COVID-19 has brought to bear the relevance of technology in the banking sector and has chartered a new path of cashless and online transaction, integration of services, remote consultancy and such like and some experts have expressed their knowledge on the “new normal” for the banking sector in light of the pandemic and technology imperatives.
The country Manager of PWC Ghana, Mr. Vish Ashiagbor explained,
“banks have invested and they are reasonably well equipped; what will change is how they do business with their customers and how they monitor and track their exposure to different segments of the economy… Investments have been made whether you’re talking about digitization or shoring up the bank zone”.
Indeed, no country was ever prepared for the catastrophe dealt to economies by the virus. Financial institutions are the lifeblood of every economy and when it comes to its preparedness in relation to the impact on the banking sector, Mr. Ashiagbor was of the opinion that,
“I wouldn’t say they’re ready but what I’ve seen these last two to three years as the whole industry have been strengthened by the whole reforms that started in 2017…by some foresight, by policy makers or regulators, we find ourselves in a situation where banks are stronger to be able to deal with this challenge… Today, I think we are ready but it’s something that has happened by virtue of reform that has taken place”.
Regulation and security
The issue of security has been one of utmost importance to every sector and economy as most operations have gone technological and the safety of information and data have become more vital than ever.
To this Nana Otuo Acheampong, a Banking consultant, was of the view that,

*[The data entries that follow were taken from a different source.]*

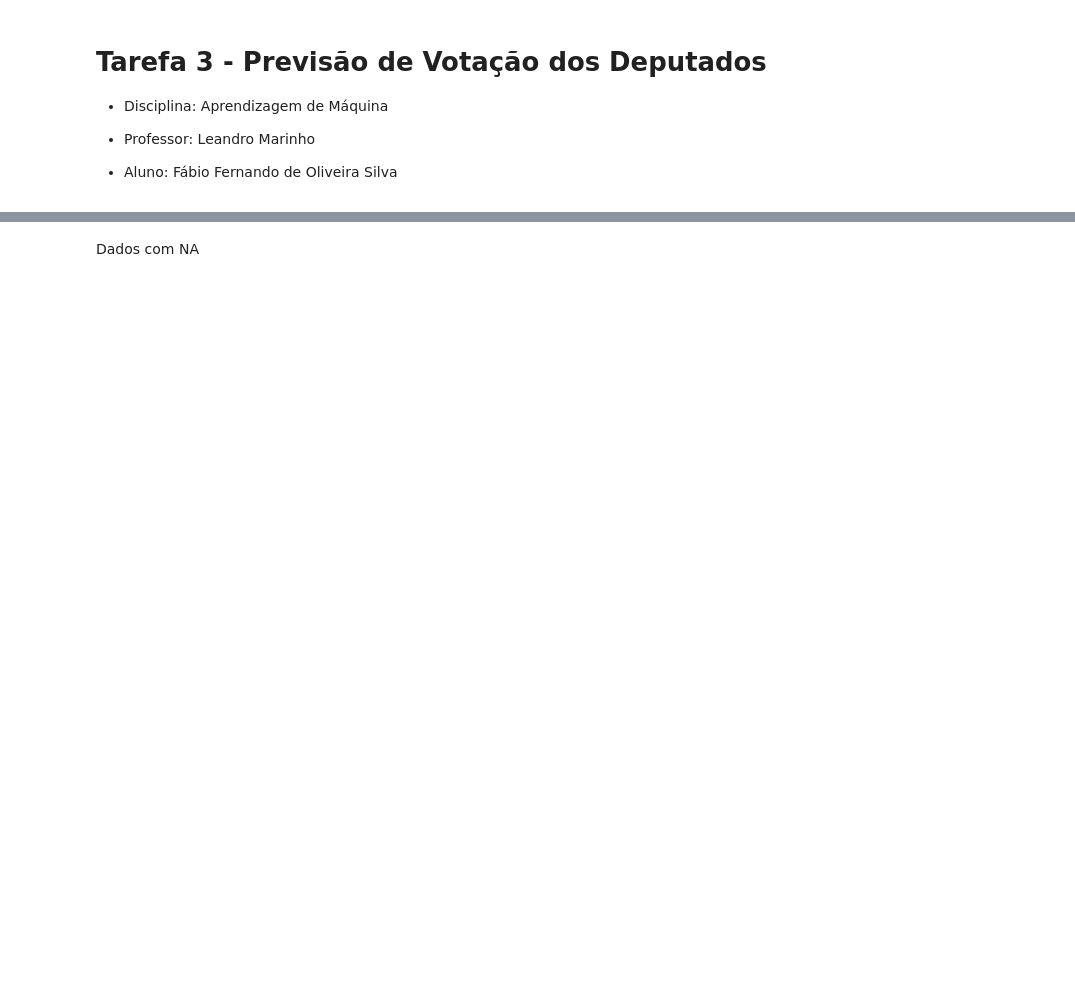
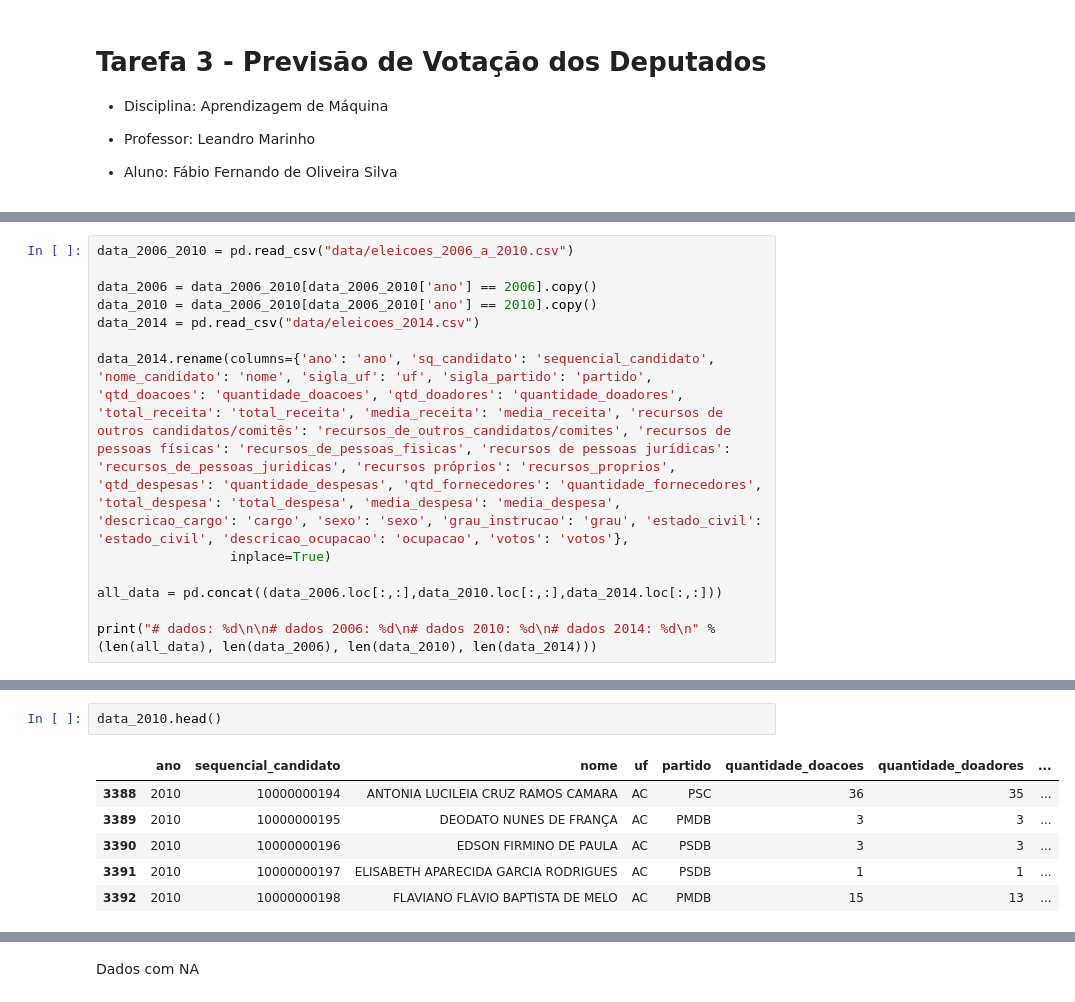
Before and after one commit to ffosilva/machine-learning-classes, a Jupyter notebook: atividade3/Tarefa3-PrevisaoVotacao.ipynb, the cells around one changed output, grey strips where cells are left out. Drawn from its saved outputs; the diff is of its cells as text; blank space fills up the shorter version.

```diff
--- a/atividade3/Tarefa3-PrevisaoVotacao.ipynb
+++ b/atividade3/Tarefa3-PrevisaoVotacao.ipynb
@@ -38,0 +26,13 @@ print("# dados: %d\n\n# dados treino: %d\n# dados teste: %d\n" % (len(all_data),
+# %%
+data_2006_2010 = pd.read_csv("data/eleicoes_2006_a_2010.csv")
+
+data_2006 = data_2006_2010[data_2006_2010['ano'] == 2006].copy()
+data_2010 = data_2006_2010[data_2006_2010['ano'] == 2010].copy()
+data_2014 = pd.read_csv("data/eleicoes_2014.csv")
+
+data_2014.rename(columns={'ano': 'ano', 'sq_candidato': 'sequencial_candidato', 'nome_candidato': 'nome', 'sigla_uf': 'uf', 'sigla_partido': 'partido', 'qtd_doacoes': 'quantidade_doacoes', 'qtd_doadores': 'quantidade_doadores', 'total_receita': 'total_receita', 'media_receita': 'media_receita', 'recursos de outros candidatos/comitês': 'recursos_de_outros_candidatos/comites', 'recursos de pessoas físicas': 'recursos_de_pessoas_fisicas', 'recursos de pessoas jurídicas': 'recursos_de_pessoas_juridicas', 'recursos próprios': 'recursos_proprios', 'qtd_despesas': 'quantidade_despesas', 'qtd_fornecedores': 'quantidade_fornecedores', 'total_despesa': 'total_despesa', 'media_despesa': 'media_despesa', 'descricao_cargo': 'cargo', 'sexo': 'sexo', 'grau_instrucao': 'grau', 'estado_civil': 'estado_civil', 'descricao_ocupacao': 'ocupacao', 'votos': 'votos'},
+                 inplace=True)
+
+all_data = pd.concat((data_2006.loc[:,:],data_2010.loc[:,:],data_2014.loc[:,:]))
+
+print("# dados: %d\n\n# dados 2006: %d\n# dados 2010: %d\n# dados 2014: %d\n" % (len(all_data), len(data_2006), len(data_2010), len(data_2014)))
@@ -45,3 +51,12 @@ all_data.head()
 | 2 | 2006 | 10002 | MARIA DALVA DE SOUZA FIGUEIREDO | AP | PT | 17 | 16 | ... |
 | 3 | 2006 | 10002 | ROMALDO MILANI | MS | PRONA | 6 | 6 | ... |
 | 4 | 2006 | 10003 | ANSELMO DE JESUS ABREU | RO | PT | 48 | 48 | ... |
+# %%
+data_2010.head()
+# %% [output]
+|  | ano | sequencial_candidato | nome | uf | partido | quantidade_doacoes | quantidade_doadores | ... |
+| 3388 | 2010 | 10000000194 | ANTONIA LUCILEIA CRUZ RAMOS CAMARA | AC | PSC | 36 | 35 | ... |
+| 3389 | 2010 | 10000000195 | DEODATO NUNES DE FRANÇA | AC | PMDB | 3 | 3 | ... |
+| 3390 | 2010 | 10000000196 | EDSON FIRMINO DE PAULA | AC | PSDB | 3 | 3 | ... |
+| 3391 | 2010 | 10000000197 | ELISABETH APARECIDA GARCIA RODRIGUES | AC | PSDB | 1 | 1 | ... |
+| 3392 | 2010 | 10000000198 | FLAVIANO FLAVIO BAPTISTA DE MELO | AC | PMDB | 15 | 13 | ... |
```
Also changed, not shown: parts of 20 cells of this notebook.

“Banking is a security conscious industry and that we take the confidentiality of customers so seriously, and one would have thought that this wouldn’t happen. So right now, what the banks are doing is, they are investing a lot in encryption and verification of identities so that they are ready to combat the unforeseen. So, banking is not going to be the same as it was before December 2019”.

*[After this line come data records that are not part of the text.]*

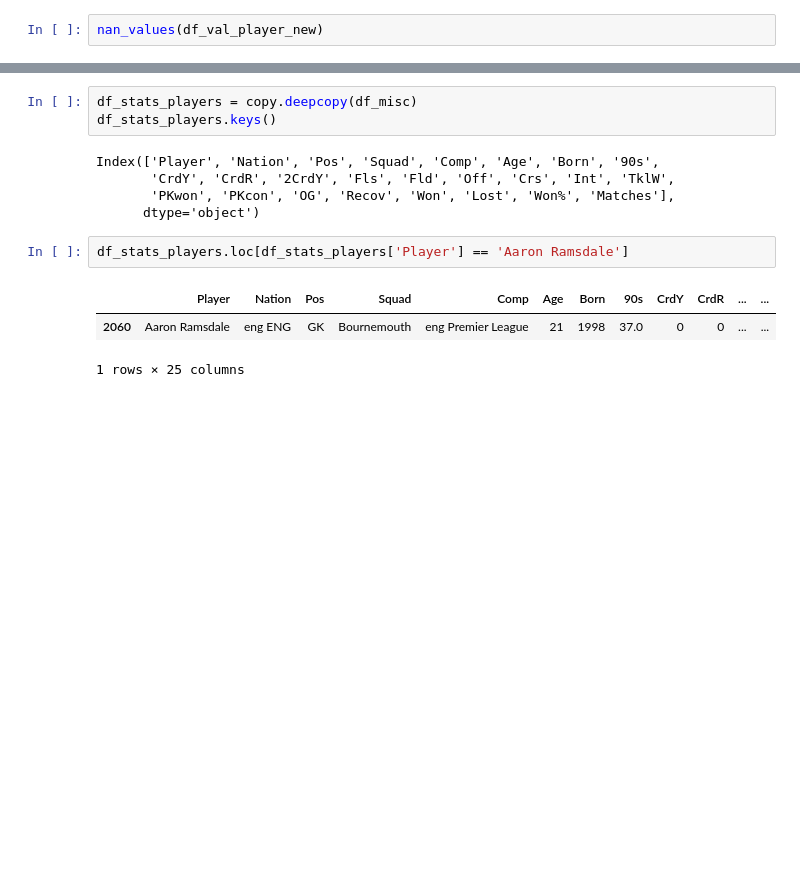
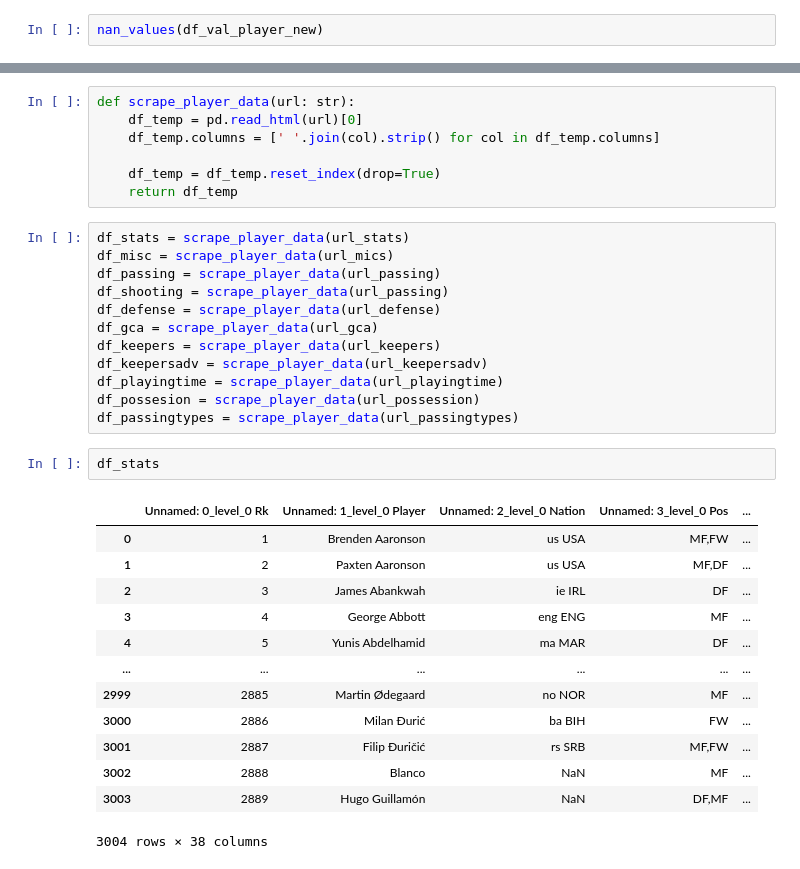
Before and after one commit to aryangarg794/JBI100, a Jupyter notebook: Notebook/Regression_model_valuation.ipynb, the cells around one changed output, grey strips where cells are left out. Cells and saved outputs as stored; diff of their text form; blank space fills up the shorter version.

Commit message:
scraped big 5, but regression not needed anymore

```diff
--- a/Notebook/Regression_model_valuation.ipynb
+++ b/Notebook/Regression_model_valuation.ipynb
@@ -136,14 +125,35 @@ df_misc
-# %%
-df_stats_players = copy.deepcopy(df_misc)
-df_stats_players.keys()
-# %% [output]
-Index(['Player', 'Nation', 'Pos', 'Squad', 'Comp', 'Age', 'Born', '90s',
-       'CrdY', 'CrdR', '2CrdY', 'Fls', 'Fld', 'Off', 'Crs', 'Int', 'TklW',
-       'PKwon', 'PKcon', 'OG', 'Recov', 'Won', 'Lost', 'Won%', 'Matches'],
-      dtype='object')
-# %%
-df_stats_players.loc[df_stats_players['Player'] == 'Aaron Ramsdale']
-# %% [output]
-|  | Player | Nation | Pos | Squad | Comp | Age | Born | 90s | CrdY | CrdR | ... | ... |
-| 2060 | Aaron Ramsdale | eng ENG | GK | Bournemouth | eng Premier League | 21 | 1998 | 37.0 | 0 | 0 | ... | ... |
-1 rows × 25 columns
+# %%
+def scrape_player_data(url: str):
+    df_temp = pd.read_html(url)[0]
+    df_temp.columns = [' '.join(col).strip() for col in df_temp.columns]
+
+    df_temp = df_temp.reset_index(drop=True)
+    return df_temp
+# %%
+df_stats = scrape_player_data(url_stats)
+df_misc = scrape_player_data(url_mics)
+df_passing = scrape_player_data(url_passing)
+df_shooting = scrape_player_data(url_passing)
+df_defense = scrape_player_data(url_defense)
+df_gca = scrape_player_data(url_gca)
+df_keepers = scrape_player_data(url_keepers)
+df_keepersadv = scrape_player_data(url_keepersadv)
+df_playingtime = scrape_player_data(url_playingtime)
+df_possesion = scrape_player_data(url_possession)
+df_passingtypes = scrape_player_data(url_passingtypes)
+# %%
+df_stats
+# %% [output]
+|  | Unnamed: 0_level_0 Rk | Unnamed: 1_level_0 Player | Unnamed: 2_level_0 Nation | Unnamed: 3_level_0 Pos | ... |
+| 0 | 1 | Brenden Aaronson | us USA | MF,FW | ... |
+| 1 | 2 | Paxten Aaronson | us USA | MF,DF | ... |
+| 2 | 3 | James Abankwah | ie IRL | DF | ... |
+| 3 | 4 | George Abbott | eng ENG | MF | ... |
+| 4 | 5 | Yunis Abdelhamid | ma MAR | DF | ... |
+| ... | ... | ... | ... | ... | ... |
+| 2999 | 2885 | Martin Ødegaard | no NOR | MF | ... |
+| 3000 | 2886 | Milan Đurić | ba BIH | FW | ... |
+| 3001 | 2887 | Filip Đuričić | rs SRB | MF,FW | ... |
+| 3002 | 2888 | Blanco | NaN | MF | ... |
+| 3003 | 2889 | Hugo Guillamón | NaN | DF,MF | ... |
+3004 rows × 38 columns
```
Also changed, not shown: parts of 5 cells of this notebook.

He further explained that, “the banking sector started years ago, it might have been slow but then the pandemic has effectively turbocharged the growth of the internet and its being used more… The returns that are made to the regulator have gradually moved from data based to electronic based and they’ve all been digitized… If you take anti money laundering, that has also been digitized…and the pandemic has catapulted us into the future”.
Security has become crucial as technology and digitization has invaded the banking sector and for that reason stringent measures must be put in place to track information shared on platforms. Mr. Ashiagbor rationalizes that, “as we are pushing more through electronic channels there’s also a need for greater and more efficient security mechanism, because the opportunity for fraud and cyber thefts also increases.

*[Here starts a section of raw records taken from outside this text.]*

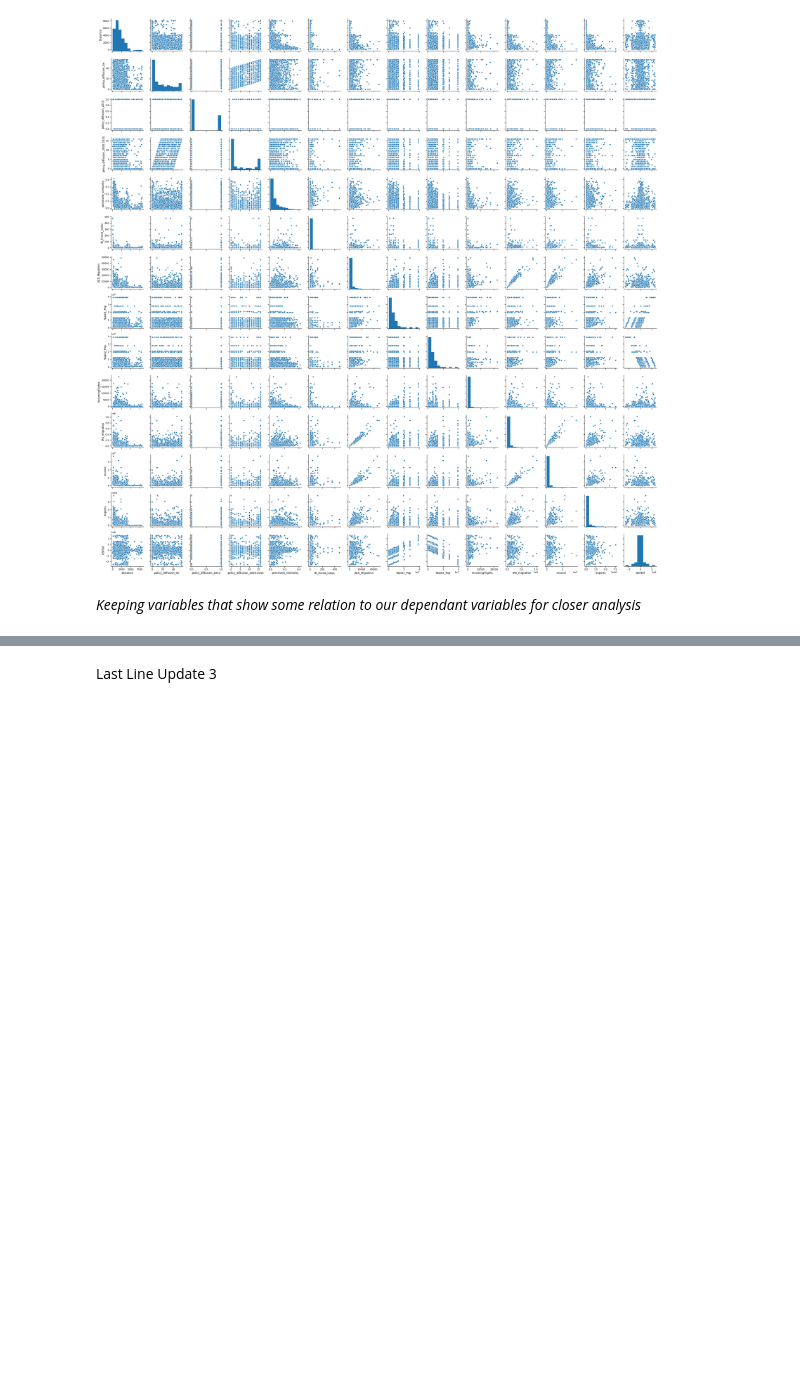
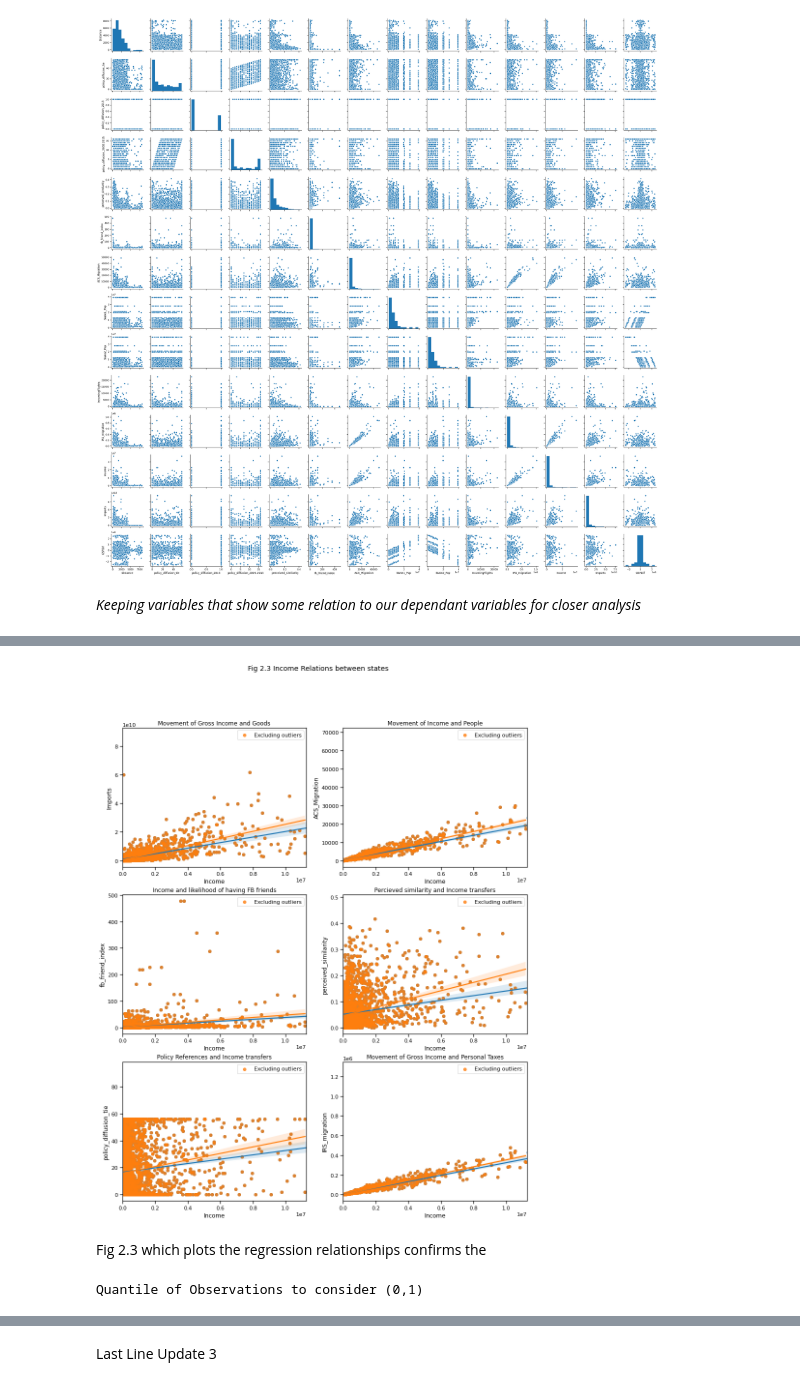
Before and after one commit to josepht47/assessing-state-networks-in-usa, a Jupyter notebook: State-Networks-Code.ipynb, the cells around one changed output, grey strips where cells are left out. Drawn from its saved outputs; the diff is of its cells as text; code cells hidden in the pictures; blank space fills up the shorter version.

```diff
--- a/State-Networks-Code.ipynb
+++ b/State-Networks-Code.ipynb
@@ -518,0 +592,52 @@ f24.savefig('/Users/josephthomas/Documents/Projects/State Networks/Data Cleaning
+# %%
+f23, axes = plt.subplots(3, 2, figsize=(15,18))
+f23.suptitle("Fig 2.3 Income Relations between states")
+sns.regplot(x='Income',y='Imports', data=sn, ax=axes[0,0])
+axes[0,0].set(ylabel="Imports from state to state", xlabel = "Income moved from State to state", title = 'Movement of Gross Income and Goods')
+axes[0,0].set_xlim(0,sn["Income"].quantile(c))
+sns.regplot(x='Income',y='ACS_Migration', data=sn, ax=axes[0,1])
+axes[0,1].set(ylabel="Percent", xlabel = "Income moved from State to state", title = 'Movement of Income and People')
+axes[0,1].set_xlim(0,sn["Income"].quantile(c))
+sns.regplot(x='Income',y='fb_friend_index', data=sn, ax=axes[1,0])
+axes[1,0].set(ylabel="FB Friends", xlabel = "Income moved from State to state", title = 'Income and likelihood of having FB friends')
+axes[1,0].set_xlim(0,sn["Income"].quantile(c))
+sns.regplot(x='Income',y='IRS_migration', data=sn, ax=axes[2,1])
+axes[2,1].set(ylabel="Movt of Tax", xlabel = "Income moved from State to state", title = 'Movement of Gross Income and Personal Taxes')
+axes[2,1].set_xlim(0,sn["Income"].quantile(c))
+sns.regplot(x='Income',y='policy_diffusion_tie', data=sn, ax=axes[2,0])
+axes[2,0].set(ylabel="Policy references", xlabel = "Income moved from State to state", title = 'Policy References and Income transfers')
+axes[2,0].set_xlim(0,sn["Income"].quantile(c))
+sns.regplot(x='Income',y='perceived_similarity', data=sn, ax=axes[1,1])
+axes[1,1].set(ylabel="Percieved similarity", xlabel = "Income moved from State to state", title = 'Percieved similarity and Income transfers')
+axes[1,1].set_xlim(0,sn["Income"].quantile(c))
+#f23.savefig('/Users/josephthomas/Documents/Projects/State Networks/Data/Out/f23Incomelmplot.png')
+
+#f24.suptitle("Income Relations between states excluding large outliers (Only {} percent of data considered)".format(c*100))
+sns.regplot(x='Income',y='Imports', data=sn[sn["Income"]<=sn["Income"].quantile(c)], ax=axes[0,0], label="Excluding outliers")
+#axes[0,0].set(ylabel="Imports from state to state", xlabel = "Income moved from State to state", title = 'Movement of Gross Income and Goods')
+sns.regplot(x='Income',y='ACS_Migration', data=sn[sn["Income"]<=sn["Income"].quantile(c)], ax=axes[0,1], label="Excluding outliers")
+#axes[0,1].set(ylabel="Percent", xlabel = "Income moved from State to state", title = 'Movement of Income and People')
+sns.regplot(x='Income',y='fb_friend_index', data=sn[sn["Income"]<=sn["Income"].quantile(c)], ax=axes[1,0], label="Excluding outliers")
+#axes[1,0].set(ylabel="FB Friends", xlabel = "Income moved from State to state", title = 'Income and likelihood of having FB friends')
+sns.regplot(x='Income',y='IRS_migration', data=sn[sn["Income"]<=sn["Income"].quantile(c)], ax=axes[2,1], label="Excluding outliers")
+#axes[2,1].set(ylabel="Movt of Tax", xlabel = "Income moved from State to state", title = 'Movement of Gross Income and Personal Taxes')
+sns.regplot(x='Income',y='policy_diffusion_tie', data=sn[sn["Income"]<=sn["Income"].quantile(c)], ax=axes[2,0], label="Excluding outliers")
+#axes[2,0].set(ylabel="Policy references", xlabel = "Income moved from State to state", title = 'Policy References and Income transfers')
+sns.regplot(x='Income',y='perceived_similarity', data=sn[sn["Income"]<=sn["Income"].quantile(c)], ax=axes[1,1], label="Excluding outliers")
+#axes[1,1].set(ylabel="Percieved similarity", xlabel = "Income moved from State to state", title = 'Percieved similarity and Income transfers')
+#plt.figlegend(f23, labels, loc = 'lower right, ncol=5, labelspacing=0. )
+axes[0,0].legend()
+axes[1,0].legend()
+axes[0,1].legend()
+axes[1,1].legend()
+axes[2,0].legend()
+axes[2,1].legend()
+f23.savefig('/Users/josephthomas/Documents/Projects/State Networks/Data/Out/f23Incomelmplot.png')
+# %% [output]
+[figure, added]
+# %% [markdown]
+Fig 2.3 which plots the regression relationships confirms the
+# %%
+c=float(input("Quantile of Observations to consider (0,1) ") or "0.99")
+# %% [output]
+Quantile of Observations to consider (0,1)
```
Also changed, not shown: parts of 22 cells of this notebook.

Virtual transition of transactions online
Recently, the Bank of Ghana has tried to motivate a lot of the commercial banks by waiving charges on a lot of electronic transactions and that could invariably challenge people to do more of online transactions and engagement especially in this season where people are being advised to either sanitize their hands after contact with money or opting for cashless payment.
Mr. Acheampong explained that,
“the process started some years ago, where instead of the analog physical system, we felt that we will be able to do it digitally, and we didn’t feel it was so urgent until this pandemic dawned on us…and what COVID has done is to catapult it to a phase altogether”.
In addition, Mr. Ashiagbor quipped,
“we’ve been on a journey as far as digitization of electronic transaction is concerned in this country and in the banking industry for sometime… what this situation has led to is acceleration of that effort… it has moved from a means of competitive advantage to more or less a necessity”.
Remote staff by banks
Humans have always been social ‘animals’ who implicitly or otherwise desire the need for connection and some physical interaction even in business. People will like to see where their monies are and the faces representing them, but what the pandemic has left in its wake is social distancing and staffs of most banks have had to remotely work from home and customers will have to cope.
In furtherance, Mr. Ashiagbor stated that,
“over the years banks have had to move gradually from what you call the brick and mortar to more electronic one… Banking services is a relationship based business and so there’s the need to connect to the customer… Things will not change entirely, but there will certainly be changes because once we have been forced as we have been to contend with the issues of COVID-19...and dealing with our clients remotely, it will become an acceptable way of working. I believe but it will not be a 100% situation where you have no physical interaction with your client but it will be reduced”.
Going forward, COVID-19 has forever changed the face of economies, businesses and the banking sector which plays a significant role in the aforementioned disciplines, the way forward can either see a merger of the lessons learnt and implementation of ideas from COVID experience or a total overhaul of practices in the banking industry.
Mr. Acheampong was quite optimistic about the future deliverables of the banking sector saying,
“the practice of putting 7,000 people in a building is no longer going to be the norm, whether we like it or not, working from home is going to be part of this process…instead of having database in silos, if you centralize, it means that people can work from home and access the database.” He was also of the view that relationship management will change as its going to be moved from face-to-face interaction and move online to digital platforms.
Credit appraisal and monitoring is one major domain which would have to change according to Mr. Ashiagbor because
“the whole ecosystem in terms of the assumptions one makes as to what makes a business attractive or not so attractive from a lending point of view will have to change because of the impact of COVID-19”.